WHAT TO PRODUCE: In the data below, how many lines contain the string "REST"? Give only the number.

◇ ◇ ◇ ◇

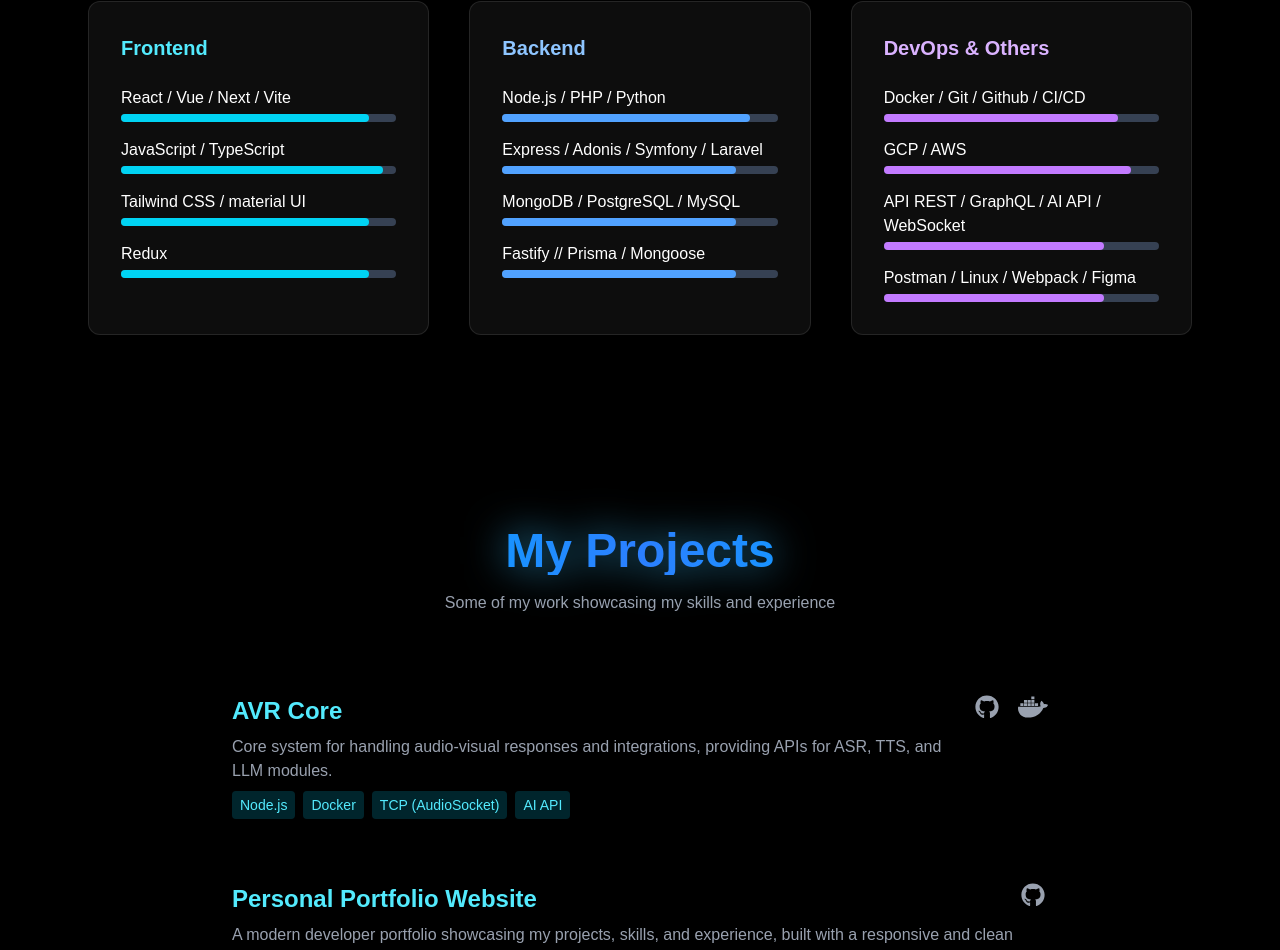
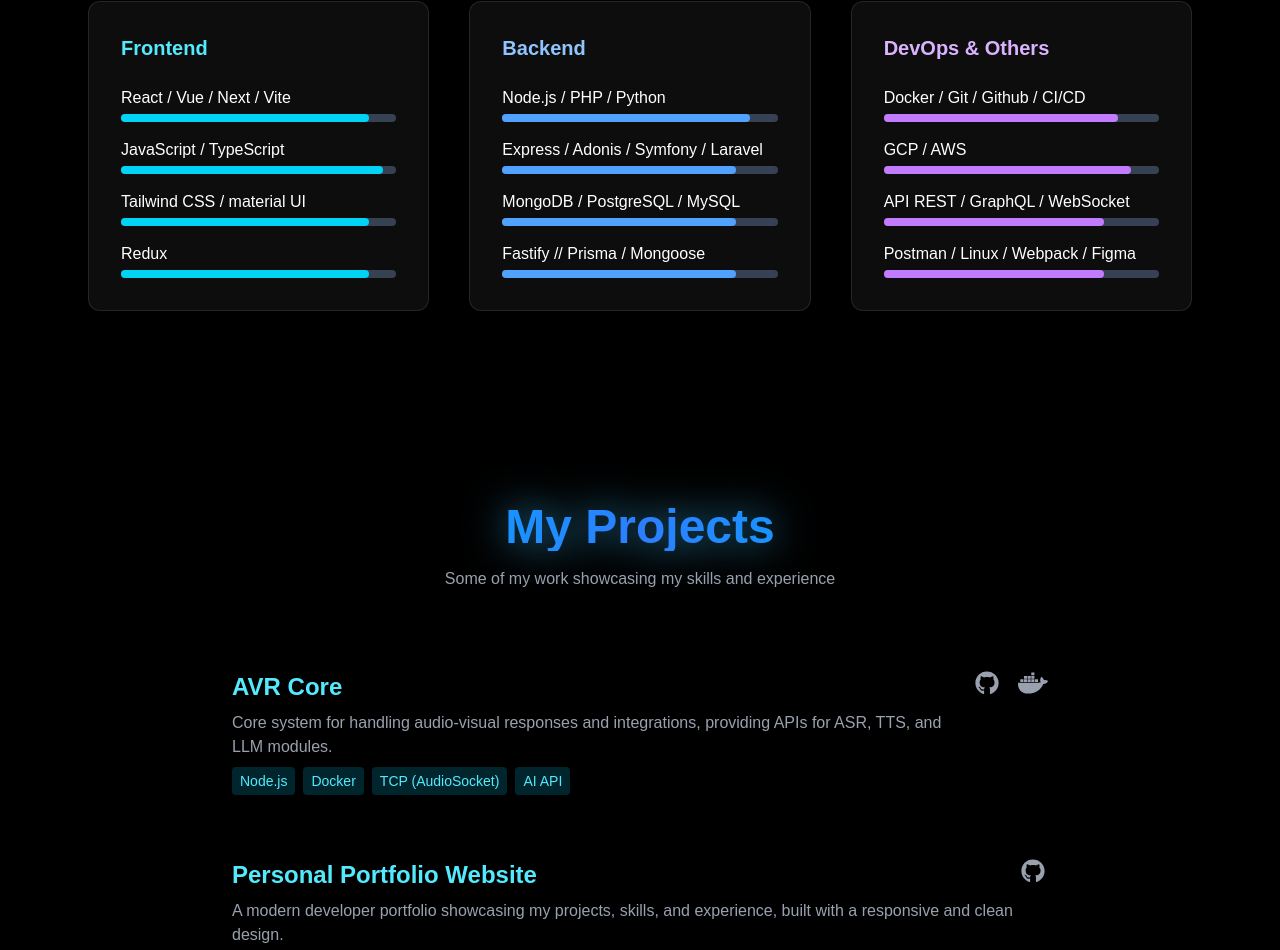
Before and after one commit to Mirindra-lan/Portfolio, a Next.js app: page / in a window 1280 px wide. Shown: the part 2329-3279 px from the top of the page. Built offline with nearby package versions, Linux system fonts and the light colour scheme.

Commit message:
Update skills.tsx

```diff
--- a/app/components/skills.tsx
+++ b/app/components/skills.tsx
@@ -95,7 +95,7 @@ export default function Skills() {
                         </div>
                     </div>
                     <div>
-                        <p>API REST / GraphQL / AI API / WebSocket</p>
+                        <p>API REST / GraphQL / WebSocket</p>
                         <div className="w-full bg-gray-700 rounded-full h-2 mt-1">
                             <div className="bg-purple-400 h-2 rounded-full w-[80%]"></div>
                         </div>
```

◇ ◇ ◇ ◇

ANSWER BOX: 2